According to the American Cancer Society (ACS), colorectal cancer is the third most commonly diagnosed cancer, not including skin cancers. Now new research published in the journal Cancer shows that more young people are being diagnosed with the disease than ever before.
"Several studies have shown that the rates of colorectal cancer in younger adults have risen slowly in the U.S. since the 1970s," says senior author Dr. Boone Goodgame. "[B]ut, for practicing physicians, it feels like we are seeing more and more young people with colorectal cancer now than we were even 10 years ago.”
Goodgame is an assistant professor in the departments of internal medicine and oncology at the University of Texas at Austin. He and his team analyzed National Cancer Database data and determined that even within the last several years, younger patients are receiving diagnoses of the disease. In 2004, 10% of colorectal cancer diagnoses in the U.S. were in people under the age of 50. That percentage had jumped to 12.2% in 2015.
In addition to this finding, the researchers also discovered that younger patients were receiving diagnoses of advanced colorectal cancer; again, in 51.6% of those patients under 50 and only 40% of those over 50.
Although death rates from colorectal cancer have been on the decline for women and men in the US, the ACS estimates that in 2019 alone, 145,600 people in the U.S. will receive a colorectal cancer diagnosis, and 51,020 will die of the disease.

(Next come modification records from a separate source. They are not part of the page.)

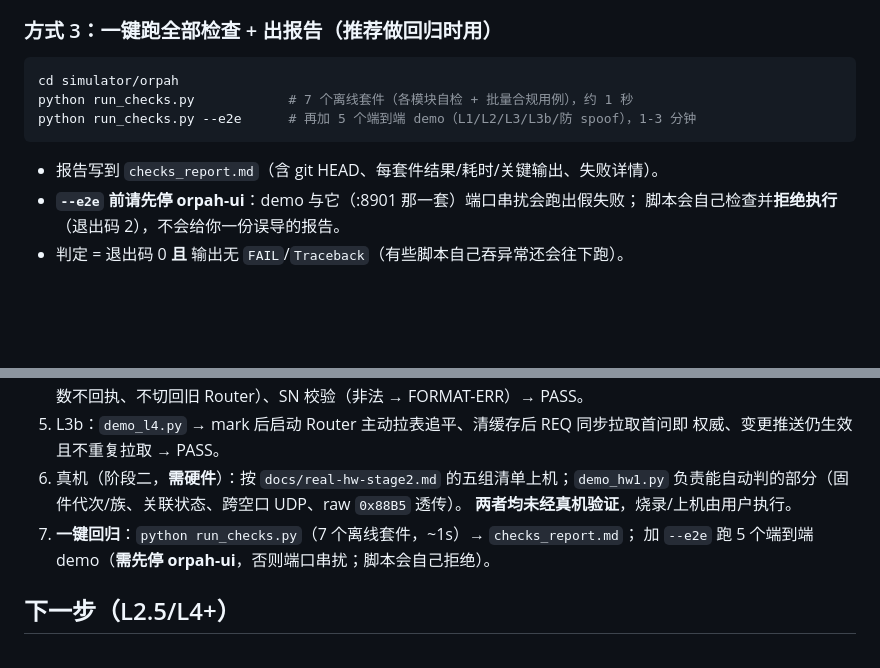
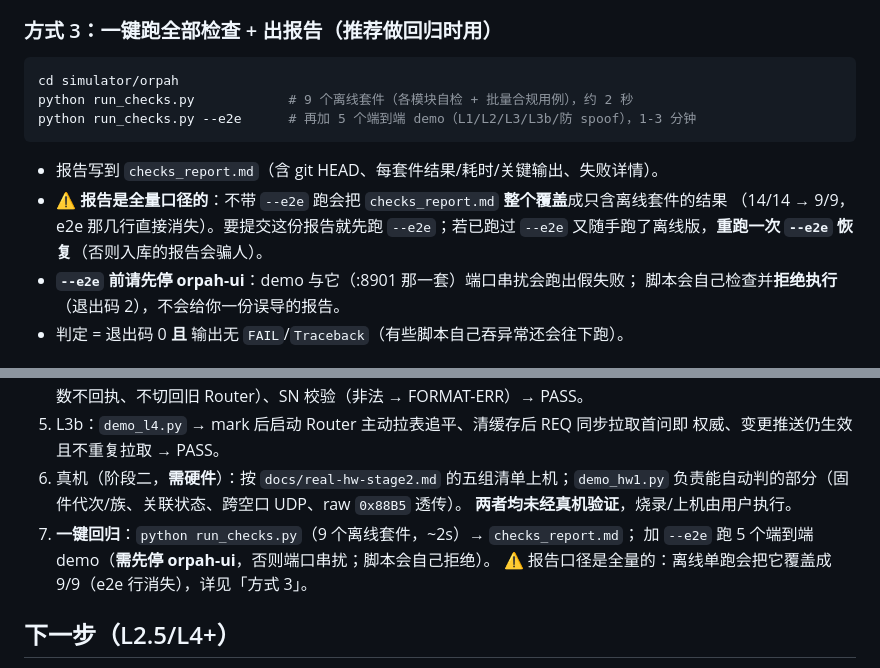
Before and after one commit to Orpah/orpah-over-halow, a Markdown page: README.md, 2 parts joined by grey strips. Drawn GitHub-style; blank space fills up the shorter version.

Commit message:
docs(orpah): README 补 run_checks 报告口径坑（离线单跑会覆盖成 9/9）+ 修正过时的套件数（7 -> 9）

````diff
--- a/README.md
+++ b/README.md
@@ -146,10 +146,13 @@ python demo_l1.py --n 3        # 进程内建 AP+STA 模拟器 + Server/Router/C
 
 ```bash
 cd simulator/orpah
-python run_checks.py            # 7 个离线套件（各模块自检 + 批量合规用例），约 1 秒
+python run_checks.py            # 9 个离线套件（各模块自检 + 批量合规用例），约 2 秒
 python run_checks.py --e2e      # 再加 5 个端到端 demo（L1/L2/L3/L3b/防 spoof），1-3 分钟
 ```
 - 报告写到 `checks_report.md`（含 git HEAD、每套件结果/耗时/关键输出、失败详情）。
+- ⚠ **报告是全量口径的**：不带 `--e2e` 跑会把 `checks_report.md` **整个覆盖**成只含离线套件的结果
+  （14/14 → 9/9，e2e 那几行直接消失）。要提交这份报告就先跑 `--e2e`；若已跑过 `--e2e`
+  又随手跑了离线版，**重跑一次 `--e2e` 恢复**（否则入库的报告会骗人）。
 - **`--e2e` 前请先停 orpah-ui**：demo 与它（:8901 那一套）端口串扰会跑出假失败；
   脚本会自己检查并**拒绝执行**（退出码 2），不会给你一份误导的报告。
 - 判定 = 退出码 0 **且** 输出无 `FAIL`/`Traceback`（有些脚本自己吞异常还会往下跑）。
@@ -249,8 +252,9 @@ L2 报文类型：`ORPAH-REQ-CONNECT`{sn,mac?,hw?}、`ORPAH-ACCESS-INFO`{sn,trac
 6. 真机（阶段二，**需硬件**）：按 `docs/real-hw-stage2.md` 的五组清单上机；`demo_hw1.py`
    负责能自动判的部分（固件代次/族、关联状态、跨空口 UDP、raw `0x88B5` 透传）。
    **两者均未经真机验证**，烧录/上机由用户执行。
-7. **一键回归**：`python run_checks.py`（7 个离线套件，~1s）→ `checks_report.md`；
+7. **一键回归**：`python run_checks.py`（9 个离线套件，~2s）→ `checks_report.md`；
    加 `--e2e` 跑 5 个端到端 demo（**需先停 orpah-ui**，否则端口串扰；脚本会自己拒绝）。
+   ⚠ 报告口径是全量的：离线单跑会把它覆盖成 9/9（e2e 行消失），详见「方式 3」。
 
 ## 下一步（L2.5/L4+）
 
````
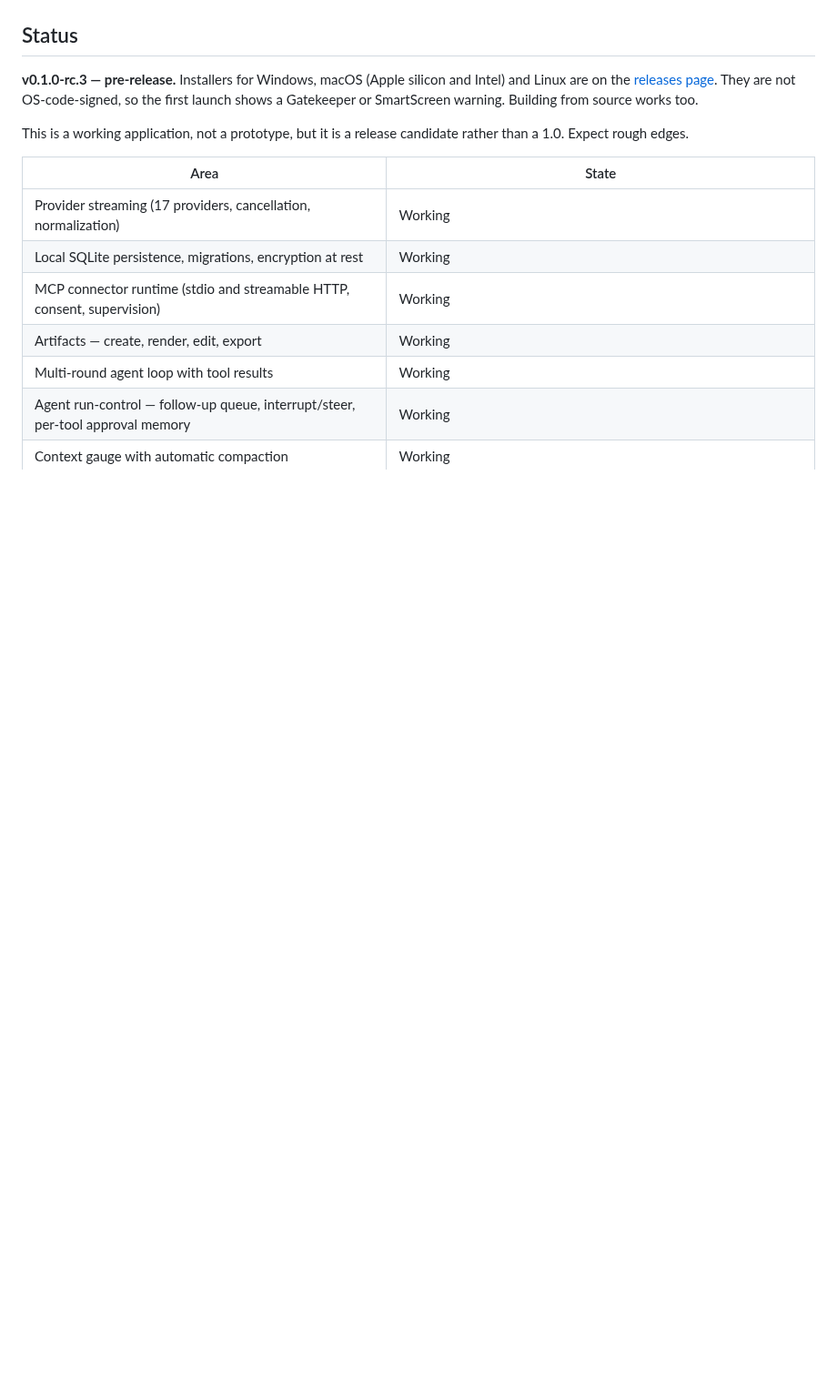
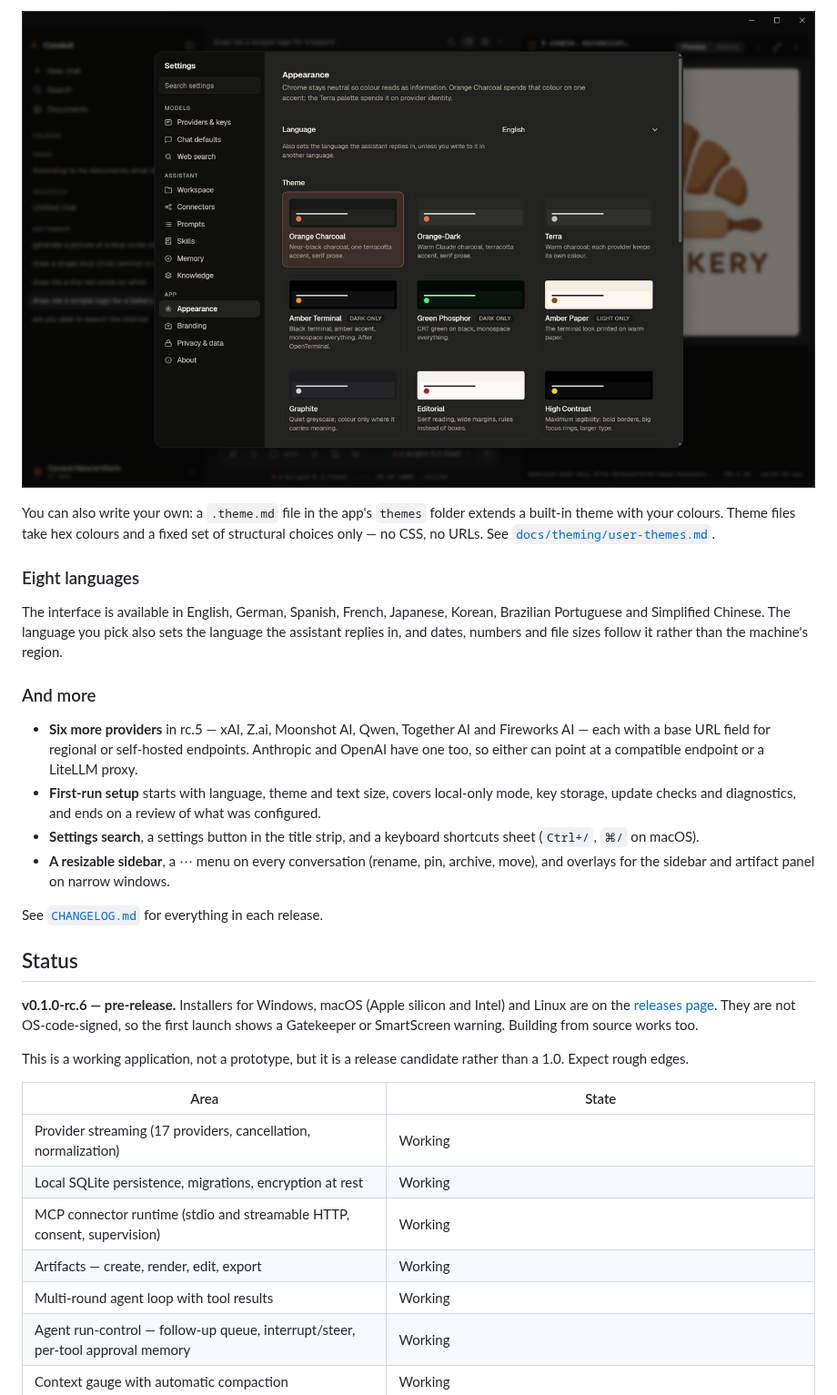
Before and after one commit to runningpixels/conduit, a Markdown page: README.md, the part around one of its changes. Shown at 91% size. Rendered like a GitHub page; pictures changed too: docs/assets/screenshot-theme-picker.png (added); blank space fills up the shorter version.

```diff
--- a/README.md
+++ b/README.md
@@ -71,7 +127,37 @@ consent before they run.
+![The theme picker in Settings → Appearance, showing all nine built-in themes](./docs/assets/screenshot-theme-picker.png)
+
+You can also write your own: a `.theme.md` file in the app's `themes` folder
+extends a built-in theme with your colours. Theme files take hex colours and a
+fixed set of structural choices only — no CSS, no URLs. See
+[`docs/theming/user-themes.md`](./docs/theming/user-themes.md).
+
+### Eight languages
+
+The interface is available in English, German, Spanish, French, Japanese,
+Korean, Brazilian Portuguese and Simplified Chinese. The language you pick also
+sets the language the assistant replies in, and dates, numbers and file sizes
+follow it rather than the machine's region.
+
+### And more
+
+- **Six more providers** in rc.5 — xAI, Z.ai, Moonshot AI, Qwen, Together AI and
+  Fireworks AI — each with a base URL field for regional or self-hosted
+  endpoints. Anthropic and OpenAI have one too, so either can point at a
+  compatible endpoint or a LiteLLM proxy.
+- **First-run setup** starts with language, theme and text size, covers
+  local-only mode, key storage, update checks and diagnostics, and ends on a
+  review of what was configured.
+- **Settings search**, a settings button in the title strip, and a keyboard
+  shortcuts sheet (`Ctrl+/`, `⌘/` on macOS).
+- **A resizable sidebar**, a ⋯ menu on every conversation (rename, pin,
+  archive, move), and overlays for the sidebar and artifact panel on narrow
+  windows.
+
+See [`CHANGELOG.md`](./CHANGELOG.md) for everything in each release.
 
 ## Status
 
-**v0.1.0-rc.3 — pre-release.** Installers for Windows, macOS (Apple silicon and
+**v0.1.0-rc.6 — pre-release.** Installers for Windows, macOS (Apple silicon and
 Intel) and Linux are on the [releases page](https://github.com/runningpixels/conduit/releases).
 They are not OS-code-signed, so the first launch shows a Gatekeeper or
 SmartScreen warning. Building from source works too.
```
Also changed, not shown: other parts of README.md (+63 -2 lines), docs/assets/screenshot-theme-amber-paper.png (added), docs/assets/screenshot-theme-amber-terminal.png (added), docs/assets/screenshot-theme-editorial.png (added), docs/assets/screenshot-theme-green-phosphor.png (added), docs/assets/screenshot-theme-orange-charcoal.png (added).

According to Dr. Goodgame, a recent change in guidelines for earlier colorectal cancer screening could account for the uptick in diagnoses and fall in deaths, it is unclear what’s behind the increase in colorectal cancer rates among younger adults in the U.S.